Saved data entries:
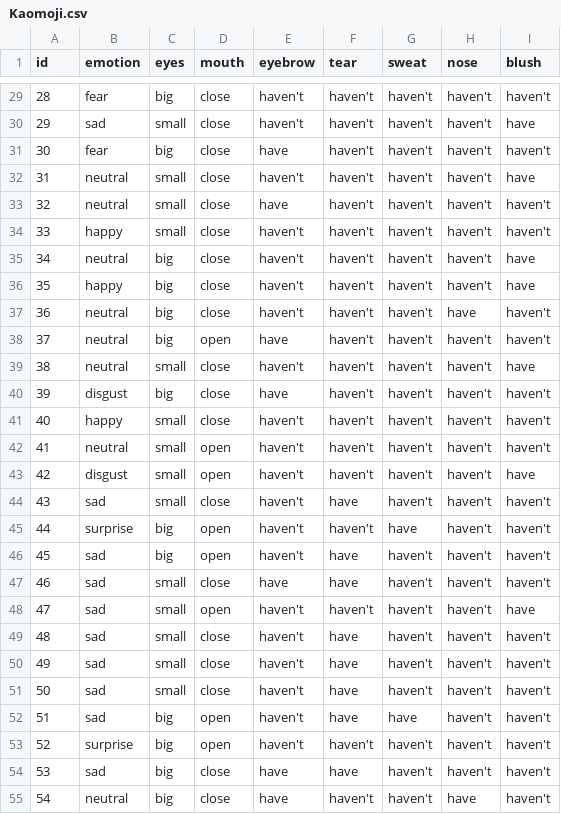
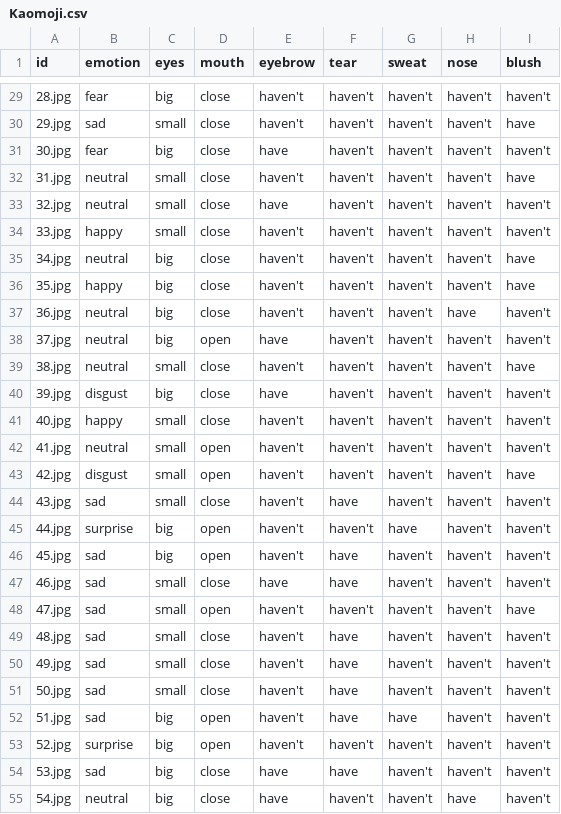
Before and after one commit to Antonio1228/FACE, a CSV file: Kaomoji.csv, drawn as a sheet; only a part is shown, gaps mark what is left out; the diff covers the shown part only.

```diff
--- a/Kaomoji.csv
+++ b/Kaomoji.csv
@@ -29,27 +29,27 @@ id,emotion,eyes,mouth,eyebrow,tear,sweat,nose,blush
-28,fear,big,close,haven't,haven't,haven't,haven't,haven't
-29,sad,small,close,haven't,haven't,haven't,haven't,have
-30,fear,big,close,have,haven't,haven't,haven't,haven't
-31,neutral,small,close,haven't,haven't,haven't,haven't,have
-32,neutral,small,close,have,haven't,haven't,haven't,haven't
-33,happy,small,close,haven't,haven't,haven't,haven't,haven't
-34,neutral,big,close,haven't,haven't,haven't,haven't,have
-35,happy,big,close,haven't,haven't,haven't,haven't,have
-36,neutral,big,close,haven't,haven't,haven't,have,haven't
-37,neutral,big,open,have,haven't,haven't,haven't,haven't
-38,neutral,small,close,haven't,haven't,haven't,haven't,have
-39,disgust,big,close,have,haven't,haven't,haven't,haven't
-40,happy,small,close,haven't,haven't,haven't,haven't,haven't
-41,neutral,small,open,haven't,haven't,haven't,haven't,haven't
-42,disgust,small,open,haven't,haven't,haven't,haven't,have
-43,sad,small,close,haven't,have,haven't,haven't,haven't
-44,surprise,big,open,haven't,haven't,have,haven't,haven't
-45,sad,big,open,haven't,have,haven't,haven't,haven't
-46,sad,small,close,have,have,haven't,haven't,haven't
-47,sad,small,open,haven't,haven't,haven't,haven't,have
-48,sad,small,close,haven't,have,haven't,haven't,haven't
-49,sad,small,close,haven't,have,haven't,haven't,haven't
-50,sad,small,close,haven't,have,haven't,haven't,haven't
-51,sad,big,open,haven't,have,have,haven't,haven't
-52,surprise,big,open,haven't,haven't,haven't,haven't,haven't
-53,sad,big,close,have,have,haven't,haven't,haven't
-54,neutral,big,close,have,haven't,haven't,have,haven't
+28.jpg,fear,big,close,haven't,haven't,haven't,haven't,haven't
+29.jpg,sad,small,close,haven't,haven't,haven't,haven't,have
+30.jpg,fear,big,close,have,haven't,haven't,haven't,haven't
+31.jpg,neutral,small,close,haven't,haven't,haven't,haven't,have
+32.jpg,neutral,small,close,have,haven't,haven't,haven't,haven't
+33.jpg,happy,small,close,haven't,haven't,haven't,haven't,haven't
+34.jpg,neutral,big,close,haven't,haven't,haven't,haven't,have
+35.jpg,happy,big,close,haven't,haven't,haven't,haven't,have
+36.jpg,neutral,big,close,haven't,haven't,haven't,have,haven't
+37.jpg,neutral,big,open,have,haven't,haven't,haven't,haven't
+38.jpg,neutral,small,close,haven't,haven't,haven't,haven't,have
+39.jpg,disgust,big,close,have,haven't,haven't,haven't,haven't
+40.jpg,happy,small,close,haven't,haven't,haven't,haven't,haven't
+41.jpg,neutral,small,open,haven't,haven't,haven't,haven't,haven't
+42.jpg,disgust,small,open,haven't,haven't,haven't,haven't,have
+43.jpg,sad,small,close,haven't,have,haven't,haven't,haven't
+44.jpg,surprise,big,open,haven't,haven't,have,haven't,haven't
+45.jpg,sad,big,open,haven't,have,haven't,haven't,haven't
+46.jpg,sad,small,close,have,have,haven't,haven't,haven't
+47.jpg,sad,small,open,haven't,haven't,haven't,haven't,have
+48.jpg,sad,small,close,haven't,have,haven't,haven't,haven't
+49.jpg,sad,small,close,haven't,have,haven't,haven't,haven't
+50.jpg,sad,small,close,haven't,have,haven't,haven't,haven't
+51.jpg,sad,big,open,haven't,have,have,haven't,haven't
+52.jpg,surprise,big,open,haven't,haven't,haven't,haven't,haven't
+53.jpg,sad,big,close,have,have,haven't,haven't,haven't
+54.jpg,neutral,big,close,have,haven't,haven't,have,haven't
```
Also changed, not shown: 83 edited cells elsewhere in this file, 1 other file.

---

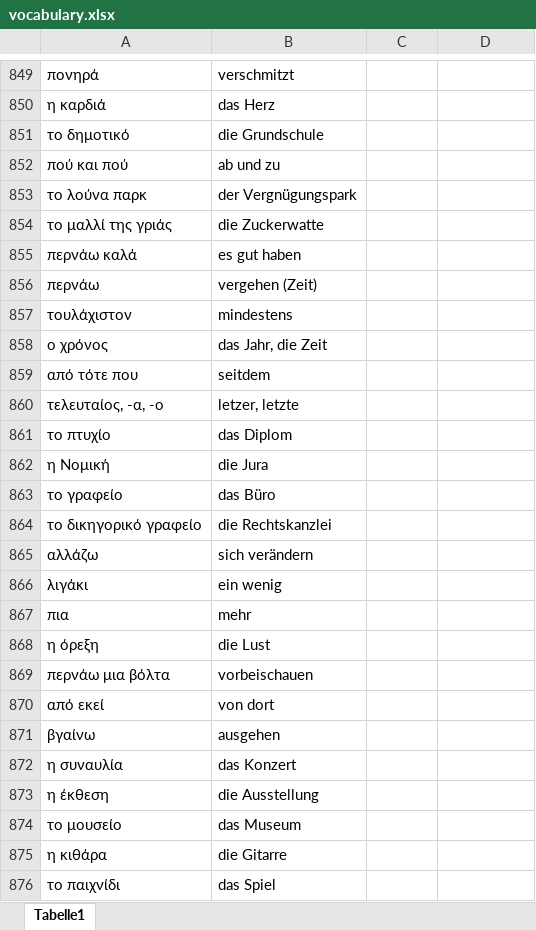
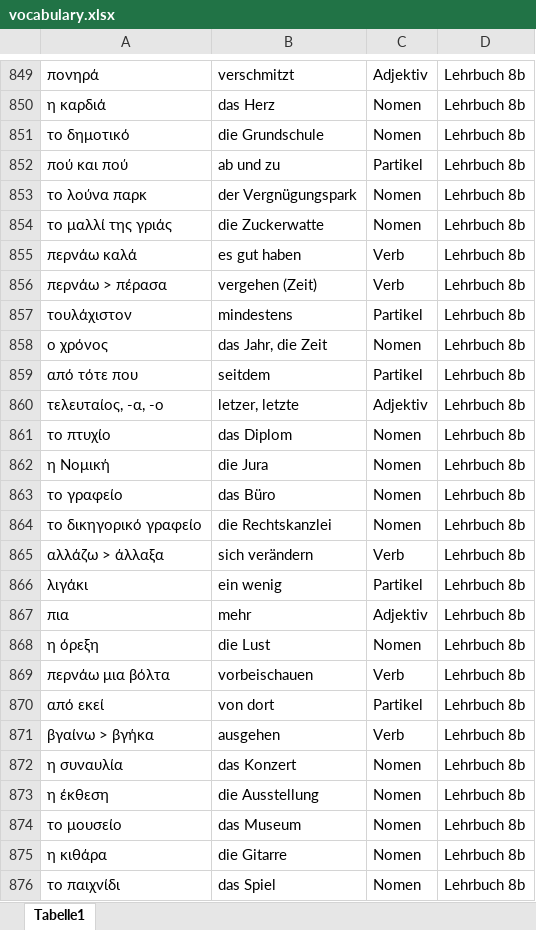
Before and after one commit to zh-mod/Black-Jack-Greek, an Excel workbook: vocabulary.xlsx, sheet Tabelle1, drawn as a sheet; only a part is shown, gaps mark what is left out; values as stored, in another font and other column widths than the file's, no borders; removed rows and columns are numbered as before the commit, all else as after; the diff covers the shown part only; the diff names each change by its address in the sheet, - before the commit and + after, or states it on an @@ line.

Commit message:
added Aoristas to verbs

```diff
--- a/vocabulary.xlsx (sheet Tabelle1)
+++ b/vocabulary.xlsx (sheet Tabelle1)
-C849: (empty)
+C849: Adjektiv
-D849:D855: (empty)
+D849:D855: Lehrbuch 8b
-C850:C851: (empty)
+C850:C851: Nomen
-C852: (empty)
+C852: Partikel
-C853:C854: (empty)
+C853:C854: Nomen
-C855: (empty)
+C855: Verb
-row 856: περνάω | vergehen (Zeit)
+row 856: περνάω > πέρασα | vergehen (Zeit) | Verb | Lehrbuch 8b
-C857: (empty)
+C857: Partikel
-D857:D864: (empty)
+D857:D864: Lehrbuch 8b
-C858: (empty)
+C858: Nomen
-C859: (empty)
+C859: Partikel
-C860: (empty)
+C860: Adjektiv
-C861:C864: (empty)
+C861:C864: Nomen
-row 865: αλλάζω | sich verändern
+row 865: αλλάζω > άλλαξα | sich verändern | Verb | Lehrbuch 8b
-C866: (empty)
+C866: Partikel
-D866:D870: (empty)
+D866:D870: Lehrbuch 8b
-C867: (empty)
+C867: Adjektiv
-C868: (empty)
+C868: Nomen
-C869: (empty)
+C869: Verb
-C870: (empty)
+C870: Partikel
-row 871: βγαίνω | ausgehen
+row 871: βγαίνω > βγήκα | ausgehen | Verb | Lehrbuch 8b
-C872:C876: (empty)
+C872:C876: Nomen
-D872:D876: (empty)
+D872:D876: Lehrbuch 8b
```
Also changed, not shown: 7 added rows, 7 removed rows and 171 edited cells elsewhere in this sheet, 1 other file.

* * *

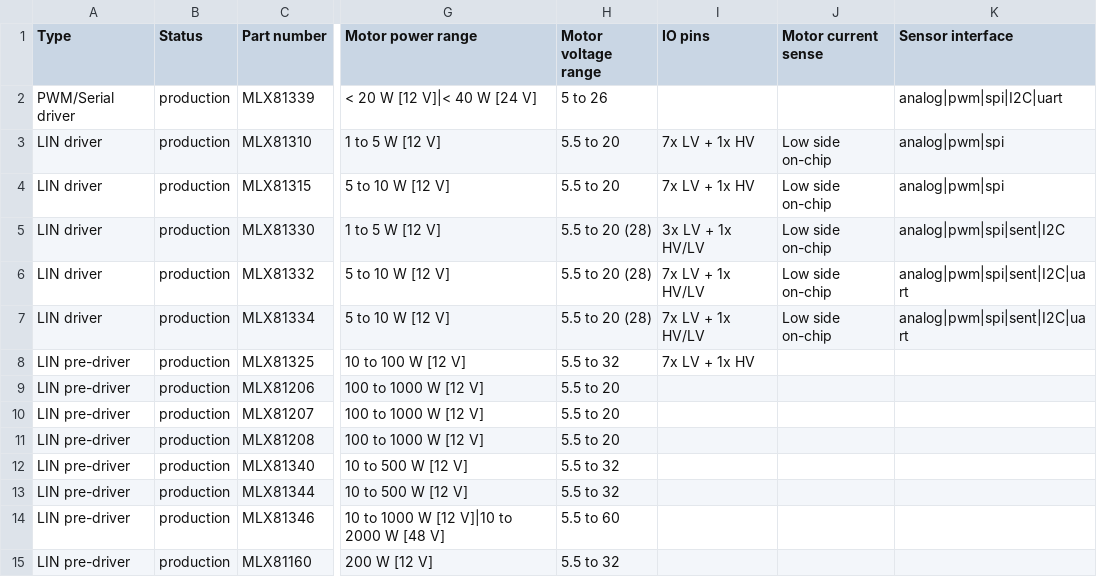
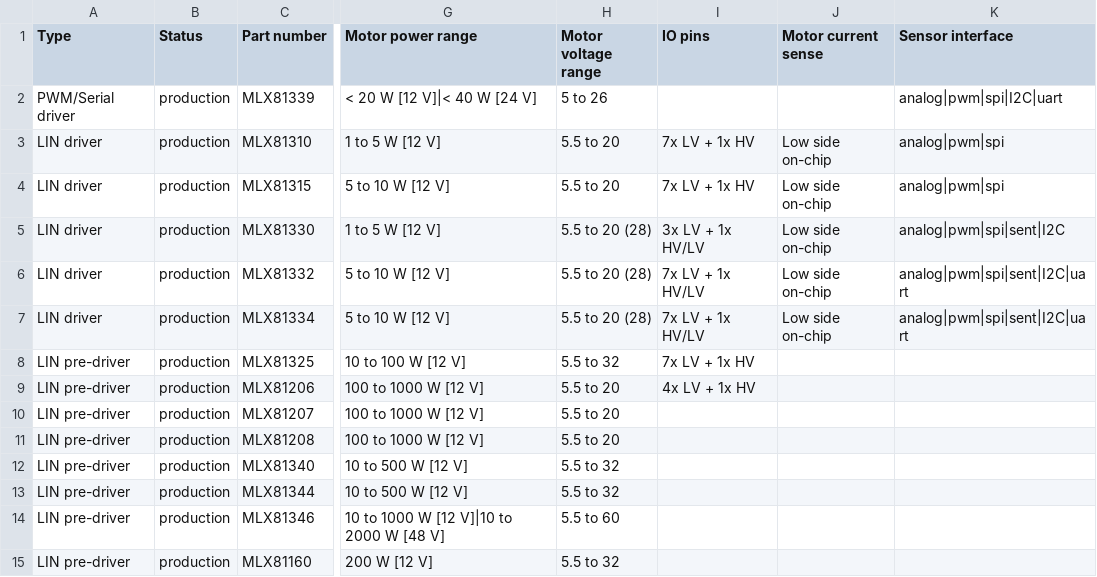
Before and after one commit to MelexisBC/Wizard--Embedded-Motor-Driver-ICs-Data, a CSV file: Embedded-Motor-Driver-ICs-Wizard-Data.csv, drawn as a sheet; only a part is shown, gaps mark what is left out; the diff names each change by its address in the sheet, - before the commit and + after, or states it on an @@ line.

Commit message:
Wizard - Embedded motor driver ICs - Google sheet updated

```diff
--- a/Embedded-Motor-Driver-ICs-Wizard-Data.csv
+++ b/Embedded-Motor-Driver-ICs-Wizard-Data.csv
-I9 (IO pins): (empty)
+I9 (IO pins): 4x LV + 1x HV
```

What to do: Among the entries above, some lines may hold the string "elsewhere". State how many, and give nothing but the number.

Task response: 2